“Nicaragua is the only country or territory in the Americas where the type of transmission is undetermined, according to our reports,” he indicated. “As you recall, more than a month ago, PAHO expressed its concern regarding the evidence, regarding the follow-up of contacts, the reporting of cases, and these concerns remain.”
Ugarte also noted that “the call for massive events continues to manifest itself in the country.” PAHO, he added, is waiting for the official information in Nicaragua “to have a level of detail” that allows the Organization to make an adequate analysis of the situation.
A doctor from Chinandega, who asked to speak anonymously for fear of retaliation, said that she knew four people who died. One of them was one of her patients and was buried two hours after he died, she added.
“Everyone who believes they have died of atypical pneumonia is buried immediately,” she said.
Most diagnoses are made based on symptoms and lung X-rays of patients because tests for the virus are strictly controlled by the Ministry of Health and are difficult to obtain.
An informal network of Chinandega doctors “counted 25 alleged deaths from covid-19 as of last Sunday,” the doctor said. “If we can survive this, it is because God is great. There is no other explanation.”
Dead and buried
Enrique Ordóñez, who is a sales executive, knew that his father suffered from chronic ailments such as hypertension and respiratory problems, but noted that last week he was suddenly having trouble breathing. He took him to the hospital on Thursday and that same night he died.
“The hospital organized everything, they supplied the coffin and the cemetery plot,” he said, recalling that when he went to ask about his father on Friday morning, he learned that he had already been buried. “I tried to identify the grave as best I could, because earlier, at dawn, they had buried others and there were seven or eight more graves next to it.”

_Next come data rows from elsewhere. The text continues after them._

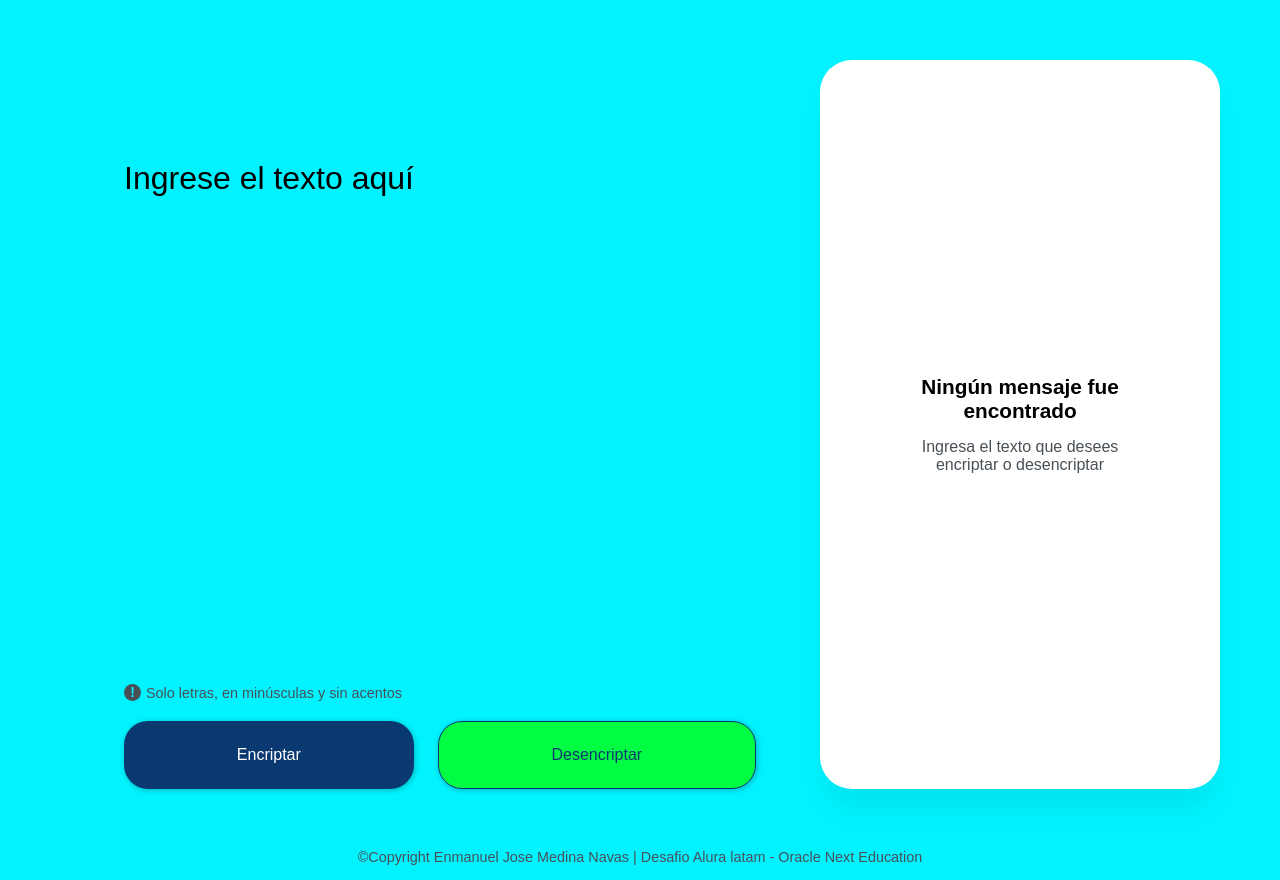
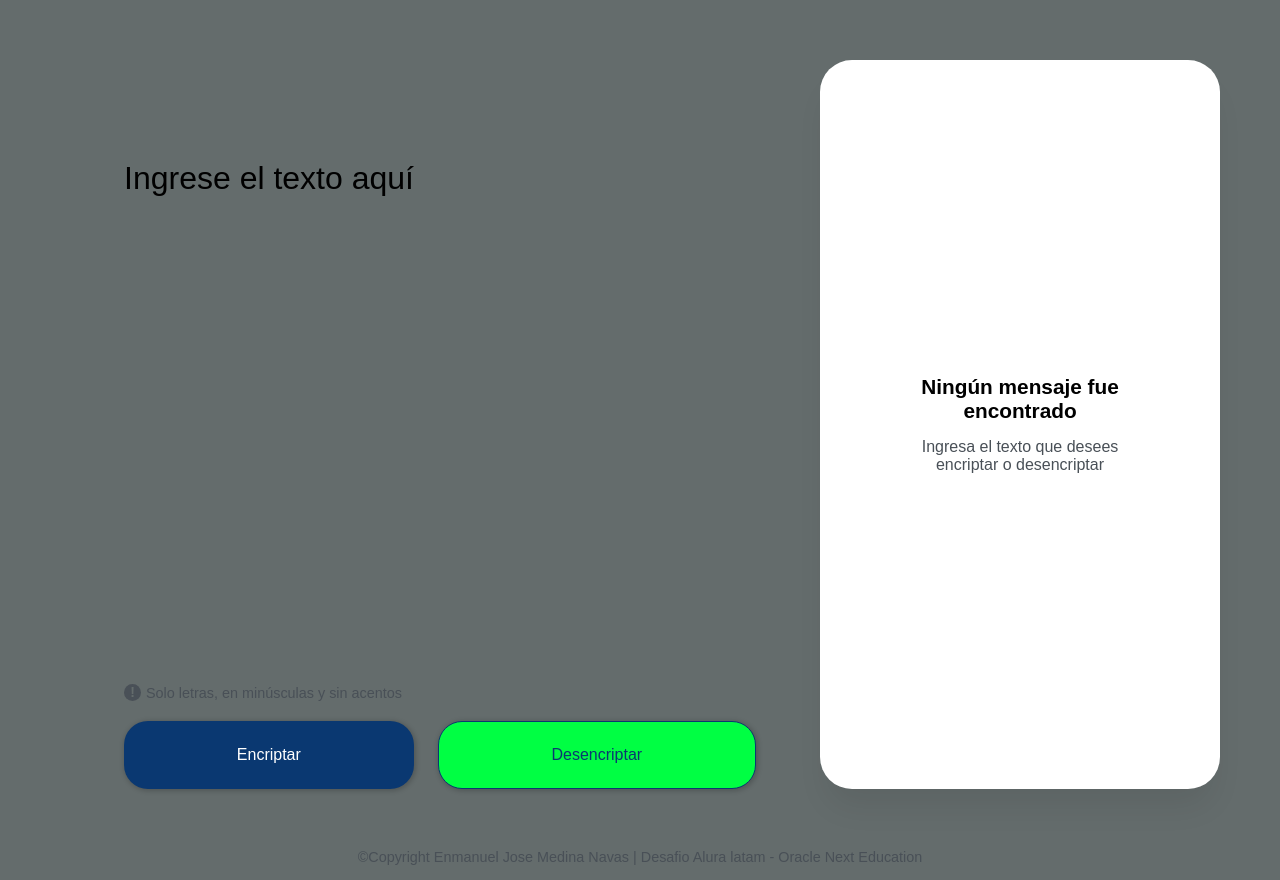
Before and after one commit to EnmanuelMed/PROYECTO, a plain HTML site: page index.html in a window 1280 px wide. Drawn offline with Linux system fonts and the light colour scheme.

Commit message:
Add files via upload

```diff
--- a/Estilos.css
+++ b/Estilos.css
@@ -7,7 +7,7 @@
   --dark-blue-300: #0A3871;
   --dark-blue-400: #072B61;
   --dark-blue-500: #052051;
-  --gray-100: #00F3FF;
+  --gray-100: #646c6c;
   --gray-200: #ADB5BD;
   --gray-300: #868E96;
   --gray-400: #495057;
```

“I wonder: if my father did not die from coronavirus, why did they not let us bury him? I didn’t bury my father, they buried him. But you know, we can’t raise our voices much. Fear is widespread in our country,” he added.

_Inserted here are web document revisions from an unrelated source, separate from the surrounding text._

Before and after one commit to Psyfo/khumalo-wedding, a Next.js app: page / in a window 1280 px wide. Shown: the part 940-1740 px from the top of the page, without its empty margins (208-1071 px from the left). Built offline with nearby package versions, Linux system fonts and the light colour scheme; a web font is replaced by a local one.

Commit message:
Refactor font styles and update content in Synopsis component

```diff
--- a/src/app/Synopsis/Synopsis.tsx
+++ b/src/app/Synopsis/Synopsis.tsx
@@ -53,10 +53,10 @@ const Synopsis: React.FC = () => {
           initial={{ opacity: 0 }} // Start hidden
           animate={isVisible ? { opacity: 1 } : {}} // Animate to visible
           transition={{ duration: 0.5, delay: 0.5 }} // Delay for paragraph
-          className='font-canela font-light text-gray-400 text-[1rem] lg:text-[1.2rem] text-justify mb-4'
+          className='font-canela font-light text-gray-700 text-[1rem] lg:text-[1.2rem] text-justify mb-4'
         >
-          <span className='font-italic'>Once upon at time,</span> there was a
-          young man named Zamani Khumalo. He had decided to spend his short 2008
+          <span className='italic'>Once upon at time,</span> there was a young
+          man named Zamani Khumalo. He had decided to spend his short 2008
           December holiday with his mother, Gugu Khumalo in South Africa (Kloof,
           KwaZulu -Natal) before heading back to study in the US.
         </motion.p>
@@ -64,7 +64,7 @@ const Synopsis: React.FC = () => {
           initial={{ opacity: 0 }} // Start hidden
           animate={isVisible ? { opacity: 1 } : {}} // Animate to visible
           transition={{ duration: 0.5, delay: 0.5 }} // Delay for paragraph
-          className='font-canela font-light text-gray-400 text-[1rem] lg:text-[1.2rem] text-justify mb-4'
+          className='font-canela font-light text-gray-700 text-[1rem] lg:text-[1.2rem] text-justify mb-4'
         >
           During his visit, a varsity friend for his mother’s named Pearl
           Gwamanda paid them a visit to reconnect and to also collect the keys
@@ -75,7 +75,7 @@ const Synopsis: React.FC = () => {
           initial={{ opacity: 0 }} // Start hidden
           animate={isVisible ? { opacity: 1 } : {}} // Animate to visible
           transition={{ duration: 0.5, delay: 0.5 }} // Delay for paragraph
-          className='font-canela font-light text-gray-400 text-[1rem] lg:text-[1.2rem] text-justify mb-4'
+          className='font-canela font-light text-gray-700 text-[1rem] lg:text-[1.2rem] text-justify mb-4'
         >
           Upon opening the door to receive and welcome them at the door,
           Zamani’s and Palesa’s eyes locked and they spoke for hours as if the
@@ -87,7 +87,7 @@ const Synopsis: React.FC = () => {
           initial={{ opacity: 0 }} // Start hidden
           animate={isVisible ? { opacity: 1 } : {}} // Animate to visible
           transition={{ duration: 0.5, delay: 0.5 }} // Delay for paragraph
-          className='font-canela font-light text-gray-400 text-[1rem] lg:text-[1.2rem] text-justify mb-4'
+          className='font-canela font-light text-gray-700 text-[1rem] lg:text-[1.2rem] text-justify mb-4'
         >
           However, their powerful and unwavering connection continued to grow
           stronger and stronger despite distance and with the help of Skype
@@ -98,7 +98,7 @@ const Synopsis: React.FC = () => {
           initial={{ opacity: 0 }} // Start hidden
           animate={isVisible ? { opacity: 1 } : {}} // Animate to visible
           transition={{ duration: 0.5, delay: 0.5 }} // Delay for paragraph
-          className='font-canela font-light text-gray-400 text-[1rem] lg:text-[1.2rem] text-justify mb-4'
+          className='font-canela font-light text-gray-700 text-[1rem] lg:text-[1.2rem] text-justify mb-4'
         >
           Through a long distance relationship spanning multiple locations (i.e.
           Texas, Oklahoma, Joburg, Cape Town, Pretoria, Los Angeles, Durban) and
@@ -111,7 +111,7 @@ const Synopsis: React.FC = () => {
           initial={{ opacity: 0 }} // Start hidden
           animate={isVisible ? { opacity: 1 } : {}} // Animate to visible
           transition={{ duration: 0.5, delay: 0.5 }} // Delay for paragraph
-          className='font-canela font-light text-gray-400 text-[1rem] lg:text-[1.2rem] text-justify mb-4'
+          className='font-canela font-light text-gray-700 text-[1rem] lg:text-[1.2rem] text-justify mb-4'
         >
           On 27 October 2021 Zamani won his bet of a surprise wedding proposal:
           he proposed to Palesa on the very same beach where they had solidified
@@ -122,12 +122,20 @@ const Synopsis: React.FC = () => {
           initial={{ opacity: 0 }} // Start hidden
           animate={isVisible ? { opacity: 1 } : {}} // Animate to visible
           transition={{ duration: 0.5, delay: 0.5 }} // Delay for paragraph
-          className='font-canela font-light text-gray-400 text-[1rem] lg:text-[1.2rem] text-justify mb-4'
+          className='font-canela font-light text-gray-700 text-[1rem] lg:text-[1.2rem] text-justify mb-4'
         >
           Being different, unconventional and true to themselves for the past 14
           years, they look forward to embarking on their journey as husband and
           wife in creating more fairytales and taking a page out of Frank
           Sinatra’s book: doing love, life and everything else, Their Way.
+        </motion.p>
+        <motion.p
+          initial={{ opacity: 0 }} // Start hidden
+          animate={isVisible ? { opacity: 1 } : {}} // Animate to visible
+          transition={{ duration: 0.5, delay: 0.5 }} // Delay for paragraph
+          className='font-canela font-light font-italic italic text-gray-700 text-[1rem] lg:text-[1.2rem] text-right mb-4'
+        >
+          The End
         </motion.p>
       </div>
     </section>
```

According to the latest report from the Central American Integration System (SICA), as of Monday, 24,257 people have fallen ill with coronaviruses in the region and 818 died. Countries like Honduras and El Salvador adopted strict measures against the disease, and many wonder why Nicaragua has so few cases without taking any preventive action.
Requests for comment by the official government spokesperson of the Ortega administration, vice president, and first lady, Rosario Murillo, get no response.
But it seems that many agree that the government is beginning to recognize what lies ahead.
In late April, the Ministry of Health summoned all hospital directors and high-level medical authorities to a meeting.
“They were told that this is getting serious and that everyone should prepare,” Róger Pasquier, president of the Nicaraguan Association of Anesthesiology, said in an interview with AP News. In his opinion, the measure is too late.
“Isolation measures have not been taken here, health workers have not been protected, there are not enough beds in any hospital in Managua, nor in any regional hospital,” he added.
“Contrary to what is officially shared, I know through my medical colleagues that we have a large number of sick people in Managua, Masaya, Matagalpa and Chinandega, where there is an outbreak that could be very dangerous,” said Pasquier.
Although many doctors fear speaking publicly, almost 600 specialists signed a letter in early May demanding protection equipment for all health workers from the government. José Antonio Vásquez, president of the Unidad Médica de Nicaragua, an organization that was formed after the April 2018 protests, said the group has identified more than 42 apparently infected doctors, nurses and technicians.
Sources: Today Nicaragua, La Nacion, La Prensa, 100% Noticias, AP News